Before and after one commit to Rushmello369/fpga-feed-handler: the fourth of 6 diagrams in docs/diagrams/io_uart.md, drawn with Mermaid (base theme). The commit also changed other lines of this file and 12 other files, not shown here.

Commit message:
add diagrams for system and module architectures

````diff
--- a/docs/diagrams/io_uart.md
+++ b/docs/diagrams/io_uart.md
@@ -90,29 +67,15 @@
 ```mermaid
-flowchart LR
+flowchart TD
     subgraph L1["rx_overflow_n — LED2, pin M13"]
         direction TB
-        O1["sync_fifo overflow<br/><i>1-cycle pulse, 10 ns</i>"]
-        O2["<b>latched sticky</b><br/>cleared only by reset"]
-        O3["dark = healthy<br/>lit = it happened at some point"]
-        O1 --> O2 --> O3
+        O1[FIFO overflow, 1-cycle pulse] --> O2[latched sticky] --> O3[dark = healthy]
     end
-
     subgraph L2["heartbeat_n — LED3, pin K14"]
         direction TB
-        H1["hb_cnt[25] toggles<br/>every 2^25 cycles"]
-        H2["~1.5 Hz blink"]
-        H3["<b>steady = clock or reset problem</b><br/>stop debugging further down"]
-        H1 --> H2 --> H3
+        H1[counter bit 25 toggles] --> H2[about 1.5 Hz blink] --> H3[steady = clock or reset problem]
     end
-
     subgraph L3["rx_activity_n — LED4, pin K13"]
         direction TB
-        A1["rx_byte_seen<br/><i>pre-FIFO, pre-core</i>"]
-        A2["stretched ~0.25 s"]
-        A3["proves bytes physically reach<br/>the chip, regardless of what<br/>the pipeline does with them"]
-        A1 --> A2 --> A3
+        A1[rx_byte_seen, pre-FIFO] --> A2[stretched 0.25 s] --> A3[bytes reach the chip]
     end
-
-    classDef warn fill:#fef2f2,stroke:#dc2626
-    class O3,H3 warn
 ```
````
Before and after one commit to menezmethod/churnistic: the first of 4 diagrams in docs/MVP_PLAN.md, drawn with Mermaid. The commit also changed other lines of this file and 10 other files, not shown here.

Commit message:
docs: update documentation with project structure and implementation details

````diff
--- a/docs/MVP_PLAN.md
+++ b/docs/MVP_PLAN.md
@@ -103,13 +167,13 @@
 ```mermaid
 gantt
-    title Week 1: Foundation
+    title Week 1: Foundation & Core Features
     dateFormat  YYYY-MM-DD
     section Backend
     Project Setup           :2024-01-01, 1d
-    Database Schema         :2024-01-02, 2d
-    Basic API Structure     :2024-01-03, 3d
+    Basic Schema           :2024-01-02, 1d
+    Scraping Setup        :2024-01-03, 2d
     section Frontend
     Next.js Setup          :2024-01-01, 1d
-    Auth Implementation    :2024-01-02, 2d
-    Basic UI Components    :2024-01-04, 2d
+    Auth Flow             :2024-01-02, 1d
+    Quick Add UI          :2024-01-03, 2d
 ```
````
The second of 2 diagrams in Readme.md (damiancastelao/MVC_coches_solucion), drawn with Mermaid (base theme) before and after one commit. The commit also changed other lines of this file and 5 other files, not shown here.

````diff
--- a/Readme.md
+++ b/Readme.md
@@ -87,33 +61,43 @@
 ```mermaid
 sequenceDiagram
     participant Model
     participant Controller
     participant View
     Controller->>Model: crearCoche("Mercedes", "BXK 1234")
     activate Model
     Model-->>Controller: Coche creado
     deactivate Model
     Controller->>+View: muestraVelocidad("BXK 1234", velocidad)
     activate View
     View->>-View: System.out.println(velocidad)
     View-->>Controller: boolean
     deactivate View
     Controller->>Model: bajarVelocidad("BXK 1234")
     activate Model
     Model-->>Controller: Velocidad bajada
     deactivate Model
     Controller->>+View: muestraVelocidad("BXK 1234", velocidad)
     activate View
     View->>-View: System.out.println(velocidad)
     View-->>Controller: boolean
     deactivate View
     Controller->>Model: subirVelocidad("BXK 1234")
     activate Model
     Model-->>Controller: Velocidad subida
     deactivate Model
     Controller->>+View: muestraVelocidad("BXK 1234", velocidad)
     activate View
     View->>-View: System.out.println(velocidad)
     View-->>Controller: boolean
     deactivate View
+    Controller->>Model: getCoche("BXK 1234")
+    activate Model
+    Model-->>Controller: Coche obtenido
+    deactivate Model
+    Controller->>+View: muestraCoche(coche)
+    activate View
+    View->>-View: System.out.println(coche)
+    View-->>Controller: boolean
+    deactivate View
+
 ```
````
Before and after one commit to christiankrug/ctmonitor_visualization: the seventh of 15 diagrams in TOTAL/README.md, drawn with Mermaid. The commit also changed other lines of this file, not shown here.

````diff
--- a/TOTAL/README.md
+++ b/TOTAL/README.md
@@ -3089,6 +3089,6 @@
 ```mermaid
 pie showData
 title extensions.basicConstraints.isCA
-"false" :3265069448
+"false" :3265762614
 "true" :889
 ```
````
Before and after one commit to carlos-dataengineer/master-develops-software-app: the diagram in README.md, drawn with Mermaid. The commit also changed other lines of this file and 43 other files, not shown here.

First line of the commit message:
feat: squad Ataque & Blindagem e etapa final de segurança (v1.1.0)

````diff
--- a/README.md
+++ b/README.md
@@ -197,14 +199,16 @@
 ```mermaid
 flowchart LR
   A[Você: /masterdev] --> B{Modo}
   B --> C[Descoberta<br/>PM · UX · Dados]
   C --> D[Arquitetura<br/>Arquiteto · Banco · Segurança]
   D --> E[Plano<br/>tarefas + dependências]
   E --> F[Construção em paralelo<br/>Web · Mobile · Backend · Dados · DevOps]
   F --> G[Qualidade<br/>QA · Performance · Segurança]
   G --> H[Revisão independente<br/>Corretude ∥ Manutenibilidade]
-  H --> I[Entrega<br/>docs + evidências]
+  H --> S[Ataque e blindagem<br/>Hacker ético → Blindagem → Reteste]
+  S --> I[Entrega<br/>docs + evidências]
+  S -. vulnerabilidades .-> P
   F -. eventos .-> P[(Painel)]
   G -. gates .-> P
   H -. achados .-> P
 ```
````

● **Try it**
The records above must be retyped in full, exactly as written.

● **Answer box**
Before and after one commit to Rushmello369/fpga-feed-handler: the fourth of 6 diagrams in docs/diagrams/io_uart.md, drawn with Mermaid (base theme). The commit also changed other lines of this file and 12 other files, not shown here.

Commit message:
add diagrams for system and module architectures

````diff
--- a/docs/diagrams/io_uart.md
+++ b/docs/diagrams/io_uart.md
@@ -90,29 +67,15 @@
 ```mermaid
-flowchart LR
+flowchart TD
     subgraph L1["rx_overflow_n — LED2, pin M13"]
         direction TB
-        O1["sync_fifo overflow<br/><i>1-cycle pulse, 10 ns</i>"]
-        O2["<b>latched sticky</b><br/>cleared only by reset"]
-        O3["dark = healthy<br/>lit = it happened at some point"]
-        O1 --> O2 --> O3
+        O1[FIFO overflow, 1-cycle pulse] --> O2[latched sticky] --> O3[dark = healthy]
     end
-
     subgraph L2["heartbeat_n — LED3, pin K14"]
         direction TB
-        H1["hb_cnt[25] toggles<br/>every 2^25 cycles"]
-        H2["~1.5 Hz blink"]
-        H3["<b>steady = clock or reset problem</b><br/>stop debugging further down"]
-        H1 --> H2 --> H3
+        H1[counter bit 25 toggles] --> H2[about 1.5 Hz blink] --> H3[steady = clock or reset problem]
     end
-
     subgraph L3["rx_activity_n — LED4, pin K13"]
         direction TB
-        A1["rx_byte_seen<br/><i>pre-FIFO, pre-core</i>"]
-        A2["stretched ~0.25 s"]
-        A3["proves bytes physically reach<br/>the chip, regardless of what<br/>the pipeline does with them"]
-        A1 --> A2 --> A3
+        A1[rx_byte_seen, pre-FIFO] --> A2[stretched 0.25 s] --> A3[bytes reach the chip]
     end
-
-    classDef warn fill:#fef2f2,stroke:#dc2626
-    class O3,H3 warn
 ```
````
Before and after one commit to menezmethod/churnistic: the first of 4 diagrams in docs/MVP_PLAN.md, drawn with Mermaid. The commit also changed other lines of this file and 10 other files, not shown here.

Commit message:
docs: update documentation with project structure and implementation details

````diff
--- a/docs/MVP_PLAN.md
+++ b/docs/MVP_PLAN.md
@@ -103,13 +167,13 @@
 ```mermaid
 gantt
-    title Week 1: Foundation
+    title Week 1: Foundation & Core Features
     dateFormat  YYYY-MM-DD
     section Backend
     Project Setup           :2024-01-01, 1d
-    Database Schema         :2024-01-02, 2d
-    Basic API Structure     :2024-01-03, 3d
+    Basic Schema           :2024-01-02, 1d
+    Scraping Setup        :2024-01-03, 2d
     section Frontend
     Next.js Setup          :2024-01-01, 1d
-    Auth Implementation    :2024-01-02, 2d
-    Basic UI Components    :2024-01-04, 2d
+    Auth Flow             :2024-01-02, 1d
+    Quick Add UI          :2024-01-03, 2d
 ```
````
The second of 2 diagrams in Readme.md (damiancastelao/MVC_coches_solucion), drawn with Mermaid (base theme) before and after one commit. The commit also changed other lines of this file and 5 other files, not shown here.

````diff
--- a/Readme.md
+++ b/Readme.md
@@ -87,33 +61,43 @@
 ```mermaid
 sequenceDiagram
     participant Model
     participant Controller
     participant View
     Controller->>Model: crearCoche("Mercedes", "BXK 1234")
     activate Model
     Model-->>Controller: Coche creado
     deactivate Model
     Controller->>+View: muestraVelocidad("BXK 1234", velocidad)
     activate View
     View->>-View: System.out.println(velocidad)
     View-->>Controller: boolean
     deactivate View
     Controller->>Model: bajarVelocidad("BXK 1234")
     activate Model
     Model-->>Controller: Velocidad bajada
     deactivate Model
     Controller->>+View: muestraVelocidad("BXK 1234", velocidad)
     activate View
     View->>-View: System.out.println(velocidad)
     View-->>Controller: boolean
     deactivate View
     Controller->>Model: subirVelocidad("BXK 1234")
     activate Model
     Model-->>Controller: Velocidad subida
     deactivate Model
     Controller->>+View: muestraVelocidad("BXK 1234", velocidad)
     activate View
     View->>-View: System.out.println(velocidad)
     View-->>Controller: boolean
     deactivate View
+    Controller->>Model: getCoche("BXK 1234")
+    activate Model
+    Model-->>Controller: Coche obtenido
+    deactivate Model
+    Controller->>+View: muestraCoche(coche)
+    activate View
+    View->>-View: System.out.println(coche)
+    View-->>Controller: boolean
+    deactivate View
+
 ```
````
Before and after one commit to christiankrug/ctmonitor_visualization: the seventh of 15 diagrams in TOTAL/README.md, drawn with Mermaid. The commit also changed other lines of this file, not shown here.

````diff
--- a/TOTAL/README.md
+++ b/TOTAL/README.md
@@ -3089,6 +3089,6 @@
 ```mermaid
 pie showData
 title extensions.basicConstraints.isCA
-"false" :3265069448
+"false" :3265762614
 "true" :889
 ```
````
Before and after one commit to carlos-dataengineer/master-develops-software-app: the diagram in README.md, drawn with Mermaid. The commit also changed other lines of this file and 43 other files, not shown here.

First line of the commit message:
feat: squad Ataque & Blindagem e etapa final de segurança (v1.1.0)

````diff
--- a/README.md
+++ b/README.md
@@ -197,14 +199,16 @@
 ```mermaid
 flowchart LR
   A[Você: /masterdev] --> B{Modo}
   B --> C[Descoberta<br/>PM · UX · Dados]
   C --> D[Arquitetura<br/>Arquiteto · Banco · Segurança]
   D --> E[Plano<br/>tarefas + dependências]
   E --> F[Construção em paralelo<br/>Web · Mobile · Backend · Dados · DevOps]
   F --> G[Qualidade<br/>QA · Performance · Segurança]
   G --> H[Revisão independente<br/>Corretude ∥ Manutenibilidade]
-  H --> I[Entrega<br/>docs + evidências]
+  H --> S[Ataque e blindagem<br/>Hacker ético → Blindagem → Reteste]
+  S --> I[Entrega<br/>docs + evidências]
+  S -. vulnerabilidades .-> P
   F -. eventos .-> P[(Painel)]
   G -. gates .-> P
   H -. achados .-> P
 ```
````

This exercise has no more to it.